--- Provided data Enclosed Below ---

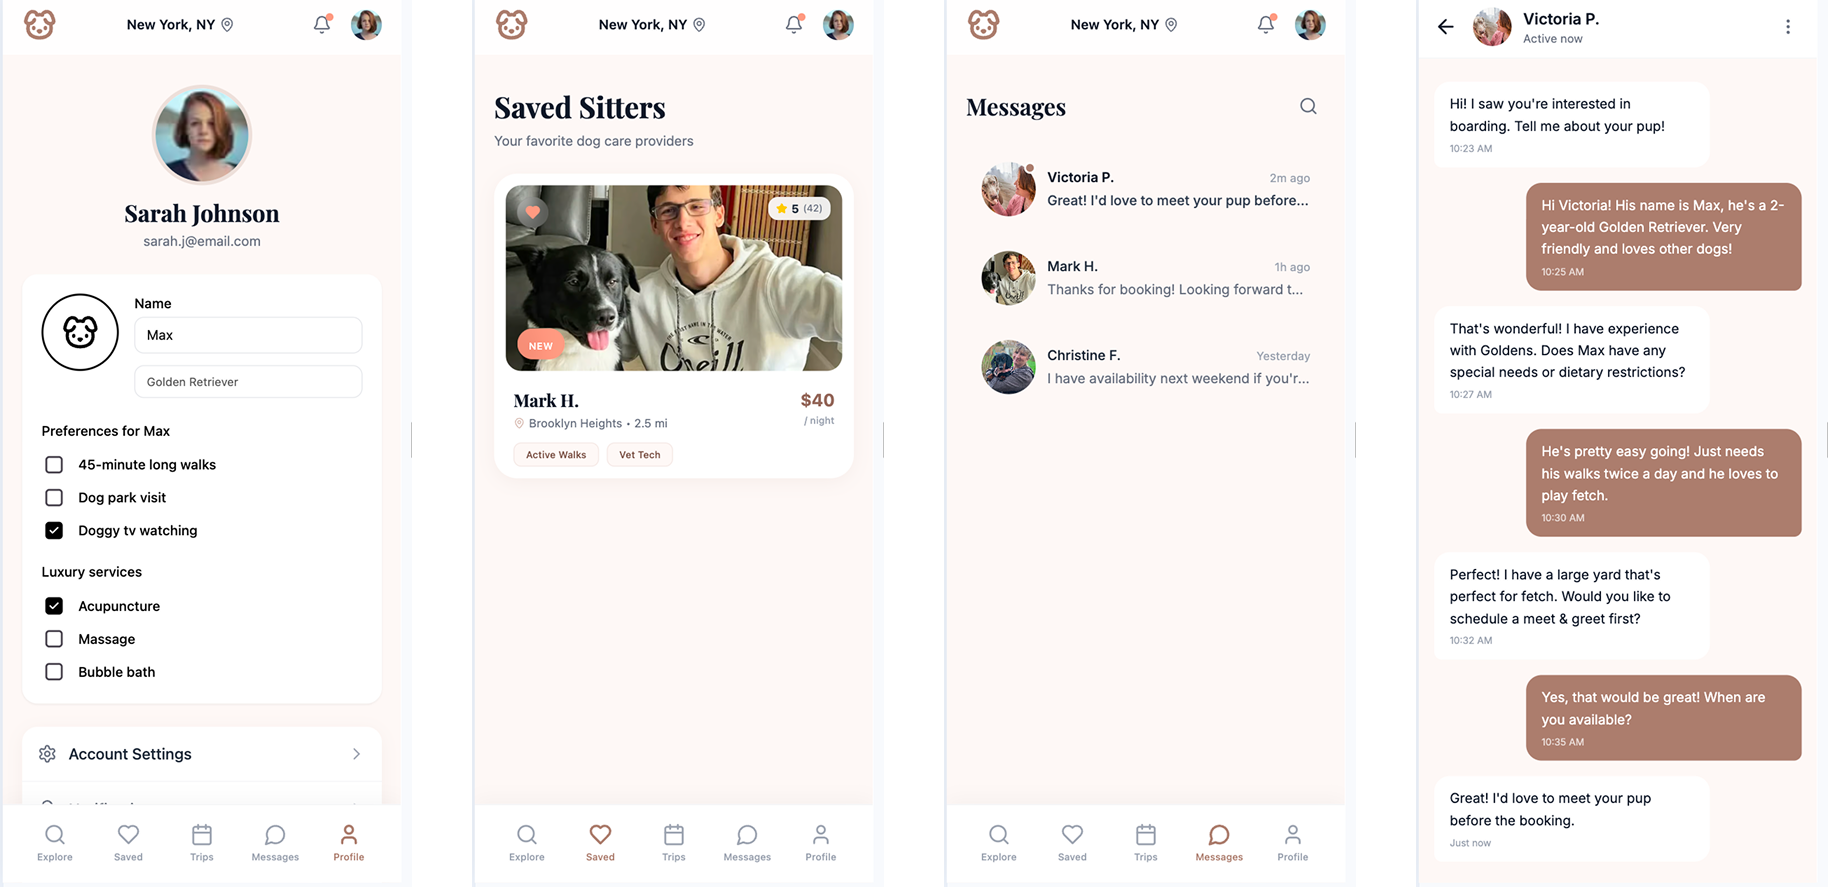
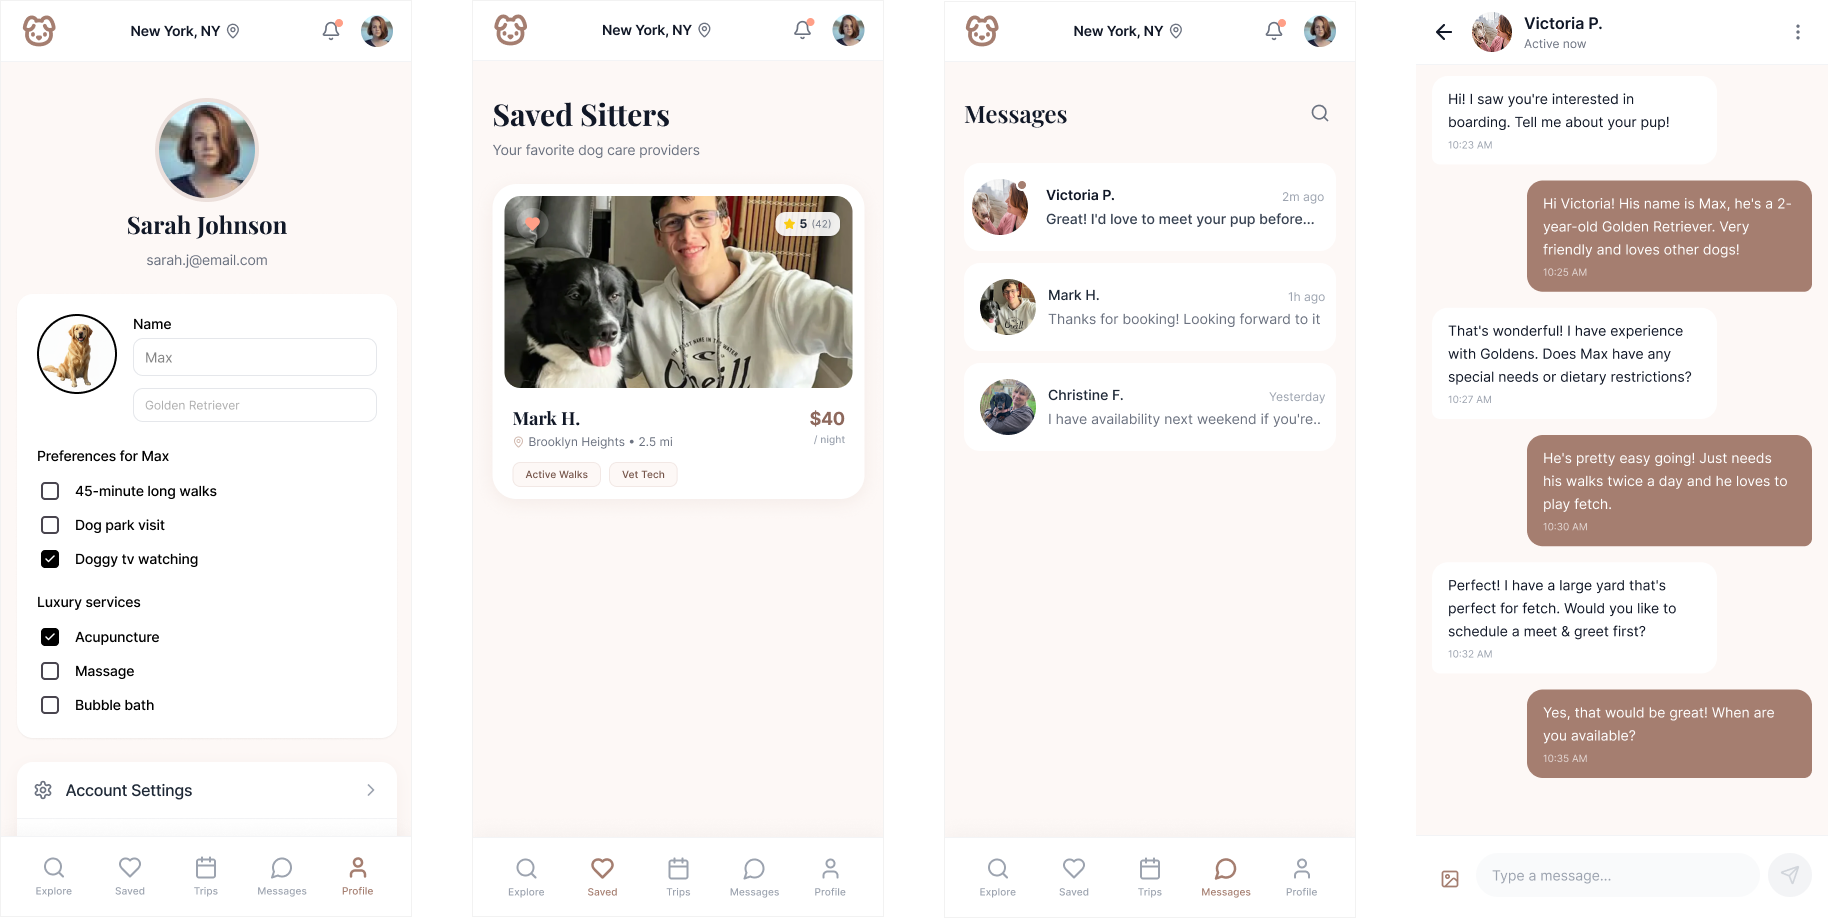
Updated mocks

diff --git a/case-studies/dogstay.html b/case-studies/dogstay.html
@@ -115,9 +115,10 @@
         </section>
 
         <!-- UI Concept Section -->
-        <section class="section">
-            <div class="container-narrow">
+        <section class="section" style="background: #ffffff;">
+            <div class="container">
                 <h2 class="section-title">UI Concept</h2>
+                <p class="section-subtitle">Designed a trust-first experience balancing discovery, compatibility, and safety.</p>
 
                 <div style="display: flex; justify-content: space-around; max-width: 100%; margin: 0 auto 8px auto;">
                     <p style="text-align: center; font-size: 14px; color: var(--text-gray); margin: 0; flex: 1;">Home</p>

--- End of Enclosed Provided data ---

Line by line, print the records above exactly, skipping each picture.

Task output —
Updated mocks

diff --git a/case-studies/dogstay.html b/case-studies/dogstay.html
@@ -115,9 +115,10 @@
         </section>
 
         <!-- UI Concept Section -->
-        <section class="section">
-            <div class="container-narrow">
+        <section class="section" style="background: #ffffff;">
+            <div class="container">
                 <h2 class="section-title">UI Concept</h2>
+                <p class="section-subtitle">Designed a trust-first experience balancing discovery, compatibility, and safety.</p>
 
                 <div style="display: flex; justify-content: space-around; max-width: 100%; margin: 0 auto 8px auto;">
                     <p style="text-align: center; font-size: 14px; color: var(--text-gray); margin: 0; flex: 1;">Home</p>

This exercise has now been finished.